§ Your instructions: Count how many lines in the data hold the word "const", and give that number alone.

#### Stored data ####

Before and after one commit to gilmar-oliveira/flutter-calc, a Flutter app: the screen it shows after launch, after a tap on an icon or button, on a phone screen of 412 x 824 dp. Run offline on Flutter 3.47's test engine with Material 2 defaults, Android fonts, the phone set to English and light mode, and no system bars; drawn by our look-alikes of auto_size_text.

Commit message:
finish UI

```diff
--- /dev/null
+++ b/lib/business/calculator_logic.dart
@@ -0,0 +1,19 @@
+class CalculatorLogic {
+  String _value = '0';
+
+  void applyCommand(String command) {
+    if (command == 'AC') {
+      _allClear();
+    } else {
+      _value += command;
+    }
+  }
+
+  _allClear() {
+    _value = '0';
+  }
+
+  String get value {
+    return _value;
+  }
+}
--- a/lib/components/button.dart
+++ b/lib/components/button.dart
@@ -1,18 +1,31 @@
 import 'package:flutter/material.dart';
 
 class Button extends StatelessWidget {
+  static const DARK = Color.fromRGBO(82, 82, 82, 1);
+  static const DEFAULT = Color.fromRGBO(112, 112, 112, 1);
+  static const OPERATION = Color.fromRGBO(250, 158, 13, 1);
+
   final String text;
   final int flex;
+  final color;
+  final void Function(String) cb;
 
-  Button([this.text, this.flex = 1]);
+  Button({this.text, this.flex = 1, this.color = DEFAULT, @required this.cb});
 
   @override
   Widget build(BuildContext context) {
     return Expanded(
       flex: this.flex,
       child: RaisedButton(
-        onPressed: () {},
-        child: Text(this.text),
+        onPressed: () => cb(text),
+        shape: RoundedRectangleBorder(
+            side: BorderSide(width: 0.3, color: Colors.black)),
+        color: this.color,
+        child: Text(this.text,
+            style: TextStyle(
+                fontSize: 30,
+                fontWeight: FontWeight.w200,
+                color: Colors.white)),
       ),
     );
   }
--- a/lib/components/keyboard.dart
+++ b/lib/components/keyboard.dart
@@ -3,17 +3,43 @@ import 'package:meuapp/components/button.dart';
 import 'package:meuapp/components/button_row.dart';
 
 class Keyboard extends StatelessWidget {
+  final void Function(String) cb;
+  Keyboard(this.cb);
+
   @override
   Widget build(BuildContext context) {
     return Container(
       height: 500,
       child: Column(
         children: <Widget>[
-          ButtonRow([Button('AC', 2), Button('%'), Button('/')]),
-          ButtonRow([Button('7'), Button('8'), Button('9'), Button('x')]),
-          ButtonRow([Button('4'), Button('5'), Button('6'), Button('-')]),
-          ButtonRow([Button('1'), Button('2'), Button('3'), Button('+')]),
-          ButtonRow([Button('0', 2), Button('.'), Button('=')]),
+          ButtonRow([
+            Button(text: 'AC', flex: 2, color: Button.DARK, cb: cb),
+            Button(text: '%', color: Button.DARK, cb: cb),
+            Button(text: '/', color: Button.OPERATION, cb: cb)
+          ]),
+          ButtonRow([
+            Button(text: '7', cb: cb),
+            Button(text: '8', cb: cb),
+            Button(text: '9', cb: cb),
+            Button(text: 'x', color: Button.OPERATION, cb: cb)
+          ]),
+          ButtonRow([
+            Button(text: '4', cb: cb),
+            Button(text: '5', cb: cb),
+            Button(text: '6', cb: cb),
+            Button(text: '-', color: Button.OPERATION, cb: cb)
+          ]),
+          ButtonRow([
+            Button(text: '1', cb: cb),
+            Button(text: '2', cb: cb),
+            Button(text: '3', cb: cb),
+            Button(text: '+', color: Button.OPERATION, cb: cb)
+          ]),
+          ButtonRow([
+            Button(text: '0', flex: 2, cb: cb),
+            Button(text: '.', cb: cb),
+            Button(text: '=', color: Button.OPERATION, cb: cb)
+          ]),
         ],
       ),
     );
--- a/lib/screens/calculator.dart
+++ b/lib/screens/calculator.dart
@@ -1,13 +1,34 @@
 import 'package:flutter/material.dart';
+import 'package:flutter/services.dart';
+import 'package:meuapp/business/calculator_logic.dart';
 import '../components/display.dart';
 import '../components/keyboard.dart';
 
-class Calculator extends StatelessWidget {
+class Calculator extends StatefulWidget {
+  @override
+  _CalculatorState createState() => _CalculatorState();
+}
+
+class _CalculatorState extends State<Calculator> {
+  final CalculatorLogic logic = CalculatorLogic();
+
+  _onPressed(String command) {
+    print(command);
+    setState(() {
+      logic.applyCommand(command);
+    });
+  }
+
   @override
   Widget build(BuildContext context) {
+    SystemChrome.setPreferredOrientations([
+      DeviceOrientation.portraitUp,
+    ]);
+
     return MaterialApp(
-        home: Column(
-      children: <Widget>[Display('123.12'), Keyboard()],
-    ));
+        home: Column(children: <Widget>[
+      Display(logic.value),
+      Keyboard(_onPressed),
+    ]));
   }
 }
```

####

§ Worked solution: 3